Task requirements: Return all of the lines below exactly as they are.

[Data entries]
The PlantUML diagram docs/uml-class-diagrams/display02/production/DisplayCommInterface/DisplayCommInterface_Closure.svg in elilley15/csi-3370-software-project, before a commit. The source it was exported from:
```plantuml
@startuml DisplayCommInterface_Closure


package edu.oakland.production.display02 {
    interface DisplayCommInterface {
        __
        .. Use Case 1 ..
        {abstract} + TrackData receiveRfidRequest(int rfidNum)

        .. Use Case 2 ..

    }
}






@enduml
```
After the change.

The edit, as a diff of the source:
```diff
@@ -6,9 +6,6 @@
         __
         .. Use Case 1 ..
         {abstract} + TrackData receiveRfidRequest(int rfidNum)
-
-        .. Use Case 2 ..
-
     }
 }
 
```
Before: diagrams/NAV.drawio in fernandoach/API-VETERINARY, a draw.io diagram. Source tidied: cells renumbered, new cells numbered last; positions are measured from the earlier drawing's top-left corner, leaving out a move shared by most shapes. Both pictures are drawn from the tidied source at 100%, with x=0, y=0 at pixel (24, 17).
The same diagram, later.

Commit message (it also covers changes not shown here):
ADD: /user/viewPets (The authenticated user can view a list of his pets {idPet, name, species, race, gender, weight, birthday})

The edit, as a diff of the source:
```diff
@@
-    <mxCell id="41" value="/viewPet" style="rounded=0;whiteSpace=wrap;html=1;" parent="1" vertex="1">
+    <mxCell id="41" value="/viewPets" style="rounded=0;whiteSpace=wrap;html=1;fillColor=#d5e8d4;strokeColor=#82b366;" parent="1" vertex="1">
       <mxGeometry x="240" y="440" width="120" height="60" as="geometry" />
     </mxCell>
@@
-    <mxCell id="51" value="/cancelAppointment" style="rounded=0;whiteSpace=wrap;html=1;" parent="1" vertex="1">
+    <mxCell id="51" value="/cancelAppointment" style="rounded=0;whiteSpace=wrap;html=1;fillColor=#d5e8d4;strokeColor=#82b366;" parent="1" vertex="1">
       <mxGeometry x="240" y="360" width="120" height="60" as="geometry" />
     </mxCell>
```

Output:
The PlantUML diagram docs/uml-class-diagrams/display02/production/DisplayCommInterface/DisplayCommInterface_Closure.svg in elilley15/csi-3370-software-project, before a commit. The source it was exported from:
```plantuml
@startuml DisplayCommInterface_Closure


package edu.oakland.production.display02 {
    interface DisplayCommInterface {
        __
        .. Use Case 1 ..
        {abstract} + TrackData receiveRfidRequest(int rfidNum)

        .. Use Case 2 ..

    }
}






@enduml
```
After the change.

The edit, as a diff of the source:
```diff
@@ -6,9 +6,6 @@
         __
         .. Use Case 1 ..
         {abstract} + TrackData receiveRfidRequest(int rfidNum)
-
-        .. Use Case 2 ..
-
     }
 }
 
```
Before: diagrams/NAV.drawio in fernandoach/API-VETERINARY, a draw.io diagram. Source tidied: cells renumbered, new cells numbered last; positions are measured from the earlier drawing's top-left corner, leaving out a move shared by most shapes. Both pictures are drawn from the tidied source at 100%, with x=0, y=0 at pixel (24, 17).
The same diagram, later.

Commit message (it also covers changes not shown here):
ADD: /user/viewPets (The authenticated user can view a list of his pets {idPet, name, species, race, gender, weight, birthday})

The edit, as a diff of the source:
```diff
@@
-    <mxCell id="41" value="/viewPet" style="rounded=0;whiteSpace=wrap;html=1;" parent="1" vertex="1">
+    <mxCell id="41" value="/viewPets" style="rounded=0;whiteSpace=wrap;html=1;fillColor=#d5e8d4;strokeColor=#82b366;" parent="1" vertex="1">
       <mxGeometry x="240" y="440" width="120" height="60" as="geometry" />
     </mxCell>
@@
-    <mxCell id="51" value="/cancelAppointment" style="rounded=0;whiteSpace=wrap;html=1;" parent="1" vertex="1">
+    <mxCell id="51" value="/cancelAppointment" style="rounded=0;whiteSpace=wrap;html=1;fillColor=#d5e8d4;strokeColor=#82b366;" parent="1" vertex="1">
       <mxGeometry x="240" y="360" width="120" height="60" as="geometry" />
     </mxCell>
```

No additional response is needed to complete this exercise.